Alongside the launch of our report on collaborative problem-solving, we’re sharing five keys ways you can help support activities, in the classroom and at home, to help propel your kids forward on thier journey to becoming perfect problem-solvers.
In order to get the most out of group work, adults need to support and encourage rather than direct the group’s attempts to do the task. One of the main aims of promoting collaborative problem-solving is to encourage more self-regulation of learning and to allow children to be less reliant on their teacher or parent.
We encourage adults to circulate and monitor groups offering guidance. Where possible adults should make suggestions and ask open-ended questions, which encourage children to think for themselves.
Adults must also model and reinforce social and communication skills, which are equally important, in order for successful group work to take place. This may include intervening when groups are being dominated by one or more member or reminding them to ask what one another thinks and to take turns.
Teaching children effective group working skills take time. Children should be encouraged to take turns and share information and opinions.
Simple activities that require children to coordinate their actions by working on different aspects of the same task may be a good introduction. You can then move towards cooperative interaction, where pupils share information, opinions and explanations in order to instruct and help one another to reach a solution.
The end goal is collaborative interaction where pupils are able to work intellectually together to solve problems, make decisions, plan their work, analyse, synthesise and evaluate.
Research also suggests that collaborative problem-solving works best when everyone is given a role and feels individually accountable for their work. Where possible it is best to encourage students to assign their own roles but in some cases it may be necessary to allocate these for them.
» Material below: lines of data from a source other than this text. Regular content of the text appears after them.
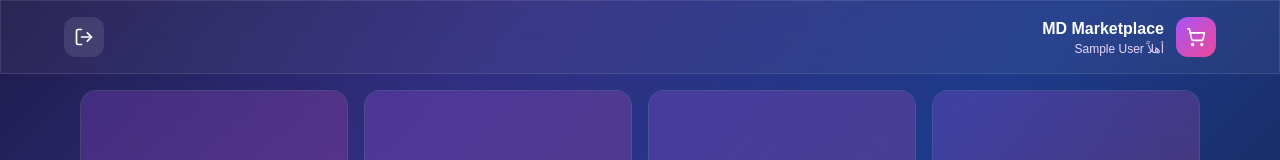
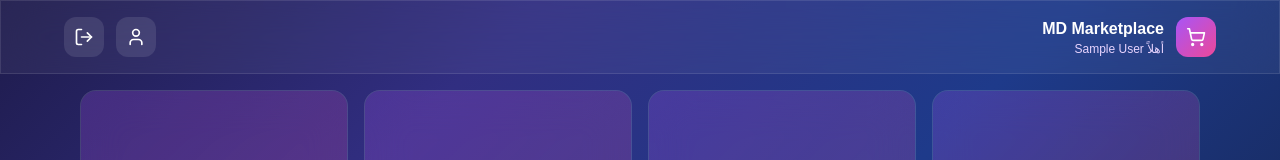
Before and after one commit to mjahto18-ui/MD-Marketplace, a Next.js app: page /shop in a window 1280 px wide. Shown: the top 160 px of the page. Built offline with nearby package versions, Linux system fonts and the light colour scheme; sample sign-in values are in the browser's storage.

Commit message:
Update page.jsx

```diff
--- a/app/shop/page.jsx
+++ b/app/shop/page.jsx
@@ -38,6 +38,17 @@ export default function ShopPage() {
           </div>
 
           <div className="flex items-center gap-3">
+            {/* زر الداشبورد - بيبين بس لليوزر المسجل */}
+            {user && (
+              <button
+                onClick={() => window.location.href = '/dashboard'}
+                className="w-10 h-10 bg-white/10 rounded-xl flex items-center justify-center hover:bg-white/20"
+                title="حسابي"
+              >
+                <User className="w-5 h-5 text-white" />
+              </button>
+            )}
+
             {user && user.status === 'Active' && (
               <button className="relative w-10 h-10 bg-white/10 rounded-xl flex items-center justify-center hover:bg-white/20">
                 <ShoppingCart className="w-5 h-5 text-white" />
```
However, roles should be carefully selected to ensure group members are equally involved. I.e. if someone is given a role such as chair, timekeeper or scribe they should also be able to be involved in the substantive aspects of the activity, such as group reasoning and discussion.
It is important that children have an understanding of what each role involves and are encouraged to work to their strengths where appropriate.
Studies have shown that tasks that are high in ambiguity are the most effective for collaborative group work. This is because they provide the need for shared reasoning and debate to solve problems and make decisions.
However, making a task too open too early on may leave children floundering. It therefore may be important, particularly early on, to structure tasks, splitting them into sub-activities.
It may be useful to begin by group brainstorming in order to collate and share ideas, in which each child has the chance to explain their viewpoint and understanding of the question. Setting time deadlines at the end of each sub-stage may be useful.
For a group to solve a problem, they must reach some kind of group consensus. This is easier said than done - it may take children time and practise to develop the social skills necessary to come to a resolution.
Some conflict can be advantageous as long as group members are encouraged to explore each other’s reasoning with a view to coming to a consensus or compromise.
It may be useful to introduce ground rules or make it part of a chair’s role to mediate or allow children to have some time out to reflect upon their thoughts and feelings. If particular children are finding it difficult to work together it may be useful to see how they operate in another group.
It is useful to make group consensus a formal stage at the end of the activity, like the beginning where every group member is able to express their opinion.
These tips have been adapted from: SPRinG handbook (Baines, E., Blatchford, P., and Kutnick, P. (2016) ‘Promoting effective group work in the primary classroom: A handbook for teachers and practitioners.’ (2nd Edition). London: Routledge.)